COLUMBIA - Lawmakers will have plenty of work when they return to Columbia on Tuesday, from overriding some of Gov. Nikki Haley's vetoes to discussing bills that are still in discussion limbo.
Several lawmakers have already voiced plans to overturn some of Gov. Nikki Haley's 76 vetoes, including $2 million requested for the lieutenant governor's office. House Speaker Bobby Harrell, R-Charleston, said his office has already received a few emails from members seeking to have their vetoed items overridden.
Harrell said he was surprised by Haley's veto of the $2 million requested by the lieutenant governor's office, adding he expects it to be overridden.
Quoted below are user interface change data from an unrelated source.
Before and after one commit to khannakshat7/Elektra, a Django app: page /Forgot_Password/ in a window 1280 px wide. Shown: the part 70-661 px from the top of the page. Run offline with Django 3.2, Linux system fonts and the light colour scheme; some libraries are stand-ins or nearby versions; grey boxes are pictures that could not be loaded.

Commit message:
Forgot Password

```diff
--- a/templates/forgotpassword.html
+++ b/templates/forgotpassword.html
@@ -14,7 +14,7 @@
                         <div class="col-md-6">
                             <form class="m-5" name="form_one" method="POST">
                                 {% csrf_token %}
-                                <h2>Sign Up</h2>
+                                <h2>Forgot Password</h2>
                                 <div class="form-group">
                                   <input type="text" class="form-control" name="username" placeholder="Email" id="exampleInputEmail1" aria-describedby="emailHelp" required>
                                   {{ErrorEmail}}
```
"He made some compelling arguments on the money that was included in the budget for seniors," Harrell said of Lt. Gov. Glenn McConnell's speech earlier this year on the status of the state's aging seniors.
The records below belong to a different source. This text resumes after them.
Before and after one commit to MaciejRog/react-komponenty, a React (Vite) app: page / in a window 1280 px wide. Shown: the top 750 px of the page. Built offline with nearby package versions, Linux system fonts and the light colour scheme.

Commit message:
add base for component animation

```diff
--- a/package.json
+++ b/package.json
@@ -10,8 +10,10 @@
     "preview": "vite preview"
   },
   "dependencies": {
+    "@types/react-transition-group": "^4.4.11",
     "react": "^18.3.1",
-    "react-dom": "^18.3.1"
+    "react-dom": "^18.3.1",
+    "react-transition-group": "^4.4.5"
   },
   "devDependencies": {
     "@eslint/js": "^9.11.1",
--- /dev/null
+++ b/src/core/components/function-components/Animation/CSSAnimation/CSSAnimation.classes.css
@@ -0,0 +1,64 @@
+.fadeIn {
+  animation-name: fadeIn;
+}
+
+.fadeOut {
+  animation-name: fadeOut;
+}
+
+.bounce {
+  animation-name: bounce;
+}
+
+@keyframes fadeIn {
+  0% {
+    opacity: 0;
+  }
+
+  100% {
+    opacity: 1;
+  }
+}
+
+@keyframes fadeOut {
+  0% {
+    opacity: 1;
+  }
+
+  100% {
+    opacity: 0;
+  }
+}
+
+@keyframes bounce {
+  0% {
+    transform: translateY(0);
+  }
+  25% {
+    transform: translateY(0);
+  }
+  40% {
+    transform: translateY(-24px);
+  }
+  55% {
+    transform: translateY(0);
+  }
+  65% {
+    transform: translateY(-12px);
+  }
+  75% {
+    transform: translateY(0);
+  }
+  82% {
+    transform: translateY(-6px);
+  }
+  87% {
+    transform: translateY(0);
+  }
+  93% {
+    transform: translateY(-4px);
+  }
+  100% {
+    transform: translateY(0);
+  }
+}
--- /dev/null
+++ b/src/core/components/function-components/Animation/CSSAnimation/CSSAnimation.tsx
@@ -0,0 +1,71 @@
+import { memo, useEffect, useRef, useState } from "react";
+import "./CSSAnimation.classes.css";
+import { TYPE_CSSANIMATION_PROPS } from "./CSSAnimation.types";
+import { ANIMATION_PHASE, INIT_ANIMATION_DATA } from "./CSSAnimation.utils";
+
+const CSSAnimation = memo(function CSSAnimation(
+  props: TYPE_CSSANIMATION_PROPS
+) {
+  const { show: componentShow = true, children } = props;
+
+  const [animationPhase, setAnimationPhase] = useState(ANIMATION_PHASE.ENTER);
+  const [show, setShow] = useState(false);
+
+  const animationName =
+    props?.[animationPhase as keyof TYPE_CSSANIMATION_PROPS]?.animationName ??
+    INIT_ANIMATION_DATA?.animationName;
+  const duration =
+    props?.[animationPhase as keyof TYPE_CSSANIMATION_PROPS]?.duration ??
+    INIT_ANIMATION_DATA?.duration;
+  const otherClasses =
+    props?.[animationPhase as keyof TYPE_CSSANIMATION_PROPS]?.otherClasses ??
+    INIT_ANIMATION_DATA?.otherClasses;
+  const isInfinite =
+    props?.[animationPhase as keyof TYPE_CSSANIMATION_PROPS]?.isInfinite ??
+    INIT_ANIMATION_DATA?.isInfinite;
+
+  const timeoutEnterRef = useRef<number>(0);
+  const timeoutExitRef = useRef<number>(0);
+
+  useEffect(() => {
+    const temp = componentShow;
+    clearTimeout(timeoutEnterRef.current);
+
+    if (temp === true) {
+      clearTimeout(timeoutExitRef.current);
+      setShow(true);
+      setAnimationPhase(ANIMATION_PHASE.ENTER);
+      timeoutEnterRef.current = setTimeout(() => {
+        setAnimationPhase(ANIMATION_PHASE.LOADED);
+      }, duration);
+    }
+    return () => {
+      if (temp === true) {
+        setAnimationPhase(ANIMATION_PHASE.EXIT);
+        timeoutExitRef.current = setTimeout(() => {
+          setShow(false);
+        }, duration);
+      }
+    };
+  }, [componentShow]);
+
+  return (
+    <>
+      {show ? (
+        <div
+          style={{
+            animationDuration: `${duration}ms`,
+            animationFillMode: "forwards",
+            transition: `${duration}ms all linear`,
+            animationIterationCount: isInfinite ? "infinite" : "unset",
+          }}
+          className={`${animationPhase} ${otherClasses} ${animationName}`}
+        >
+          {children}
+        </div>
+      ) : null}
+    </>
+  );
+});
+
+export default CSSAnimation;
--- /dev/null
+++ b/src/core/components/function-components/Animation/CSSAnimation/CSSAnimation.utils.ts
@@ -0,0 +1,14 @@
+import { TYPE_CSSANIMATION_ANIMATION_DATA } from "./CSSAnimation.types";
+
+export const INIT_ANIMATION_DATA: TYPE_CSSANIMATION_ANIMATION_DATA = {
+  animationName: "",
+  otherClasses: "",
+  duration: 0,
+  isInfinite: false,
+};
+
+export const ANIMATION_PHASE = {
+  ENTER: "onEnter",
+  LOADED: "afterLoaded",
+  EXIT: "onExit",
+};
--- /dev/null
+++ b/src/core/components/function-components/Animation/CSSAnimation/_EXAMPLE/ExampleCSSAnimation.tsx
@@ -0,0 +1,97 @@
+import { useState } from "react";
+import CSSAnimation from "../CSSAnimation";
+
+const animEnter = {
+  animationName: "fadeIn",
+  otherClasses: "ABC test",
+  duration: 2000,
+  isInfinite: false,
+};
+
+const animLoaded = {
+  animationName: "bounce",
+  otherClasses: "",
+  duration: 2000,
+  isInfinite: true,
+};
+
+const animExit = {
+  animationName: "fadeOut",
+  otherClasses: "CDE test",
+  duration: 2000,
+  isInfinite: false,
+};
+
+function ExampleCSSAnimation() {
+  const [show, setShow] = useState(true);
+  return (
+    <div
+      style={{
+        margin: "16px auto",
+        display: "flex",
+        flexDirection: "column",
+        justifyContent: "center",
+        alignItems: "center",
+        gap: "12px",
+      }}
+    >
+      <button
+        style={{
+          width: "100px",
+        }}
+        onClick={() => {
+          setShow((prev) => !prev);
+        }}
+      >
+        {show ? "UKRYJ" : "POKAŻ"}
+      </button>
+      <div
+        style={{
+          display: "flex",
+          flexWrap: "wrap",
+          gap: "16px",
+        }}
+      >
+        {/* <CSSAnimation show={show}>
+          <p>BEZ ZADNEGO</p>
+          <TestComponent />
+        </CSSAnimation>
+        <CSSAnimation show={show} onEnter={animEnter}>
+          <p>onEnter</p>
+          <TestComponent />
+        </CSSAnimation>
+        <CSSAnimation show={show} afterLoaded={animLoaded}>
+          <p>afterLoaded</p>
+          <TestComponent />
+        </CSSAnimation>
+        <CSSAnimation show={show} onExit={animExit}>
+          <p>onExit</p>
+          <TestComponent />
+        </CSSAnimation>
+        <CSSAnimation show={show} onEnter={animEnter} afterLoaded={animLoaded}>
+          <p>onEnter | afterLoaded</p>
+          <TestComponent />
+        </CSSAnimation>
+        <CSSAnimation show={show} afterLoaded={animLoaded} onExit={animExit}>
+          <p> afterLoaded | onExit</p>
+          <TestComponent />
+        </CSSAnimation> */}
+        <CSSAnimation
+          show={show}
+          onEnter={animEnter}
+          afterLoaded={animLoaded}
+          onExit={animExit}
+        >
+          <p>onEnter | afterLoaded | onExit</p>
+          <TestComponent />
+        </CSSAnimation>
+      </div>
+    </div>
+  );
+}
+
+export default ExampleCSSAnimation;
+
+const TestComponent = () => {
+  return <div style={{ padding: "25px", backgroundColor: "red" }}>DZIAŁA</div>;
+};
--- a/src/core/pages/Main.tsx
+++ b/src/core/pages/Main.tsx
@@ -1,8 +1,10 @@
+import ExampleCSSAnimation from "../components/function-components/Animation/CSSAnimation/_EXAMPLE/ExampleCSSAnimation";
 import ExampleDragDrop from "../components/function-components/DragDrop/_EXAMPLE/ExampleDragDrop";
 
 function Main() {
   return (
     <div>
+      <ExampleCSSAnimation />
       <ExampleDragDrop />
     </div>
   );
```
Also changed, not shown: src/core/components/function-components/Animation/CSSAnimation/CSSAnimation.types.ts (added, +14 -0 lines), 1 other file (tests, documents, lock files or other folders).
Select members of the House and Senate will also be discussing several outstanding measures, including the University of Charleston bill, which aims to create the Lowcountry's first research university.
The issue of contention with that bill lies in the fact that it's attached to the Clemson University Enterprise Act, which would allow Clemson and perhaps other schools to operate with less state oversight in pursuing capital projects.
Another bill Haley axed was one that sought to raise the pay of lawmakers by $1,000 a month. Sen. Paul Thurmond, R-Charleston, said he plans to advocate in favor of sustaining that veto.
"I intend to speak about it briefly again, encouraging the 20 senators that voted against it to begin with to hold the fort," Thurmond said.
The pay bump, however, is something House Majority Leader Rep. Todd Rutherford, D-Columbia, favored. He said it was one of several vetoes he found "troubling."
There's also the ethics bill, which was held up in the Senate during the last day of session, when Sen. Lee Bright, R-Roebuck, successfully filibustered its passing, allowing senators more time to review the measure.
Sen. Larry Martin, R-Pickens, said he believes the ethics bill will pass when Senators return.
"I think it's not everything I wanted," said Martin of the bill. "But there are other parts of that bill that are very important and we need to move forward with it. We'll be back next year. That's an issue that we'll continue to work on."
Meanwhile, the Senate still has a major issue to deal with: who will be its leader. Lt. Gov. Glenn McConnell is stepping down to take his new job as president of the College of Charleston on July 1. And Sen. John Courson, R-Columbia, resigned his position as Senate President Pro Tempore on May 28, saying he does not want to give up his longtime seat to become lieutenant governor.
Sen. Yancey McGill, D-Kingstree, said he was considering becoming Senate pro tempore, which would make him next in line to become lieutenant governor when McConnell resigns. Thurmond said he wasn't fond of the idea of a Democrat ascending to a position that could potentially place him running the state, if something were to happen to Haley.
"From my perspective, I wish him well," Thurmond said. "I think he's doing a service that we do need, but at the same time, the reality is that I was elected as a Republican and much more comfortable with putting a Republican in that position."
McConnell has said that he'll hold off from resigning to avoid creating a constitutional crisis for the state. But he's hoping someone steps up to the plate this week, so that he can leave.
"I should've been gone three weeks ago," said McConnell on Thursday. "I'm hoping to be gone by the 19th, but we'll see how things play out."
Cynthia Roldan can be reached at 708-5891.